● Assignment: Omit the pictures from the entries below and retype everything else exactly.

● Material provided:
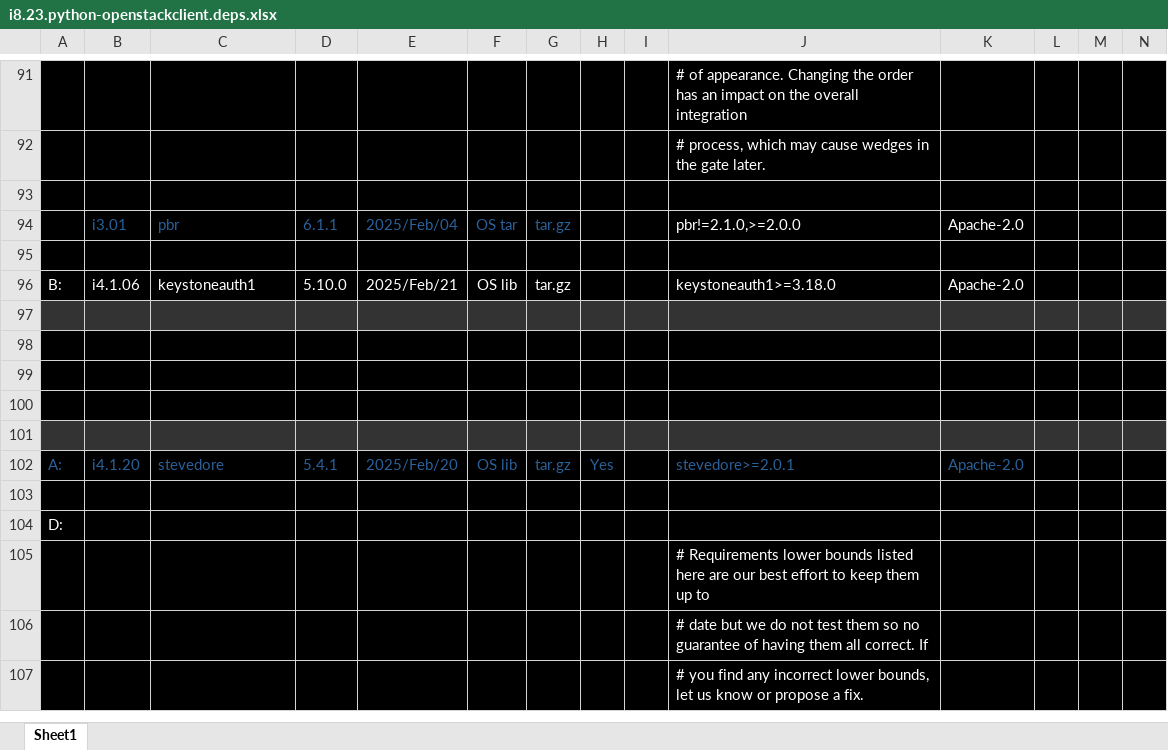
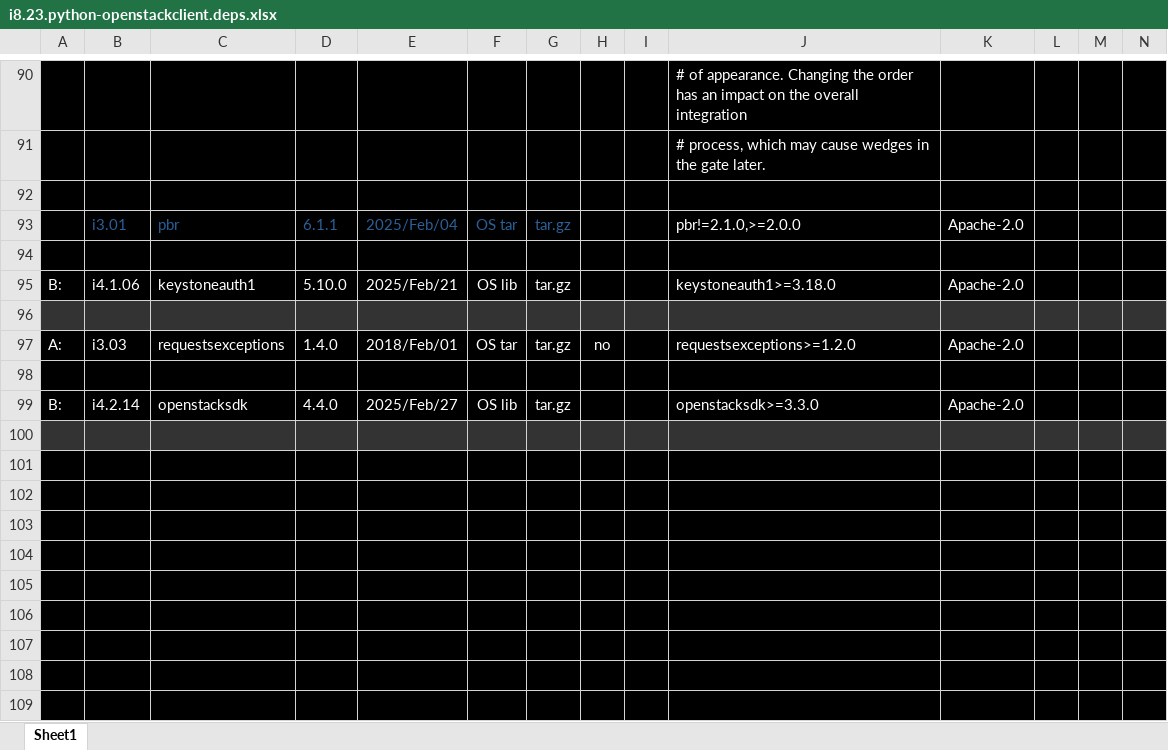
Before and after one commit to sevilla-larry/OpenStack-scripts, an Excel workbook: 25.1.Epoxy/i8.OS.Other.Projects/i8.23.python-openstackclient.deps.xlsx, sheet Sheet1, drawn as a sheet; only a part is shown, gaps mark what is left out; the shorter side is filled out with more unchanged rows; values as stored, in another font and other column widths than the file's, no borders; addresses are those after the commit; the diff covers the shown part only; the diff names each change by its address in the sheet, - before the commit and + after, or states it on an @@ line.

```diff
--- a/25.1.Epoxy/i8.OS.Other.Projects/i8.23.python-openstackclient.deps.xlsx (sheet Sheet1)
+++ b/25.1.Epoxy/i8.OS.Other.Projects/i8.23.python-openstackclient.deps.xlsx (sheet Sheet1)
+row 96: (empty)
+row 97: A: | i3.03 | requestsexceptions | 1.4.0 | 2018/Feb/01 | OS tar | tar.gz | no |  | requestsexceptions>=1.2.0 | Apache-2.0
+row 98: (empty)
+row 99: B: | i4.2.14 | openstacksdk | 4.4.0 | 2025/Feb/27 | OS lib | tar.gz |  |  | openstacksdk>=3.3.0 | Apache-2.0
+row 100: (empty)
+row 101: (empty)
+row 102: (empty)
+row 103: (empty)
+row 104: (empty)
+row 105: (empty)
+row 106: (empty)
-A107:N107 fill: #333333
+A107:N107 fill: #000000
```
Also changed, not shown: 8 added rows, 9 removed rows, 9 edited cells and cell formats elsewhere in this sheet, 7 other files.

● Answer section:
Before and after one commit to sevilla-larry/OpenStack-scripts, an Excel workbook: 25.1.Epoxy/i8.OS.Other.Projects/i8.23.python-openstackclient.deps.xlsx, sheet Sheet1, drawn as a sheet; only a part is shown, gaps mark what is left out; the shorter side is filled out with more unchanged rows; values as stored, in another font and other column widths than the file's, no borders; addresses are those after the commit; the diff covers the shown part only; the diff names each change by its address in the sheet, - before the commit and + after, or states it on an @@ line.

```diff
--- a/25.1.Epoxy/i8.OS.Other.Projects/i8.23.python-openstackclient.deps.xlsx (sheet Sheet1)
+++ b/25.1.Epoxy/i8.OS.Other.Projects/i8.23.python-openstackclient.deps.xlsx (sheet Sheet1)
+row 96: (empty)
+row 97: A: | i3.03 | requestsexceptions | 1.4.0 | 2018/Feb/01 | OS tar | tar.gz | no |  | requestsexceptions>=1.2.0 | Apache-2.0
+row 98: (empty)
+row 99: B: | i4.2.14 | openstacksdk | 4.4.0 | 2025/Feb/27 | OS lib | tar.gz |  |  | openstacksdk>=3.3.0 | Apache-2.0
+row 100: (empty)
+row 101: (empty)
+row 102: (empty)
+row 103: (empty)
+row 104: (empty)
+row 105: (empty)
+row 106: (empty)
-A107:N107 fill: #333333
+A107:N107 fill: #000000
```
Also changed, not shown: 8 added rows, 9 removed rows, 9 edited cells and cell formats elsewhere in this sheet, 7 other files.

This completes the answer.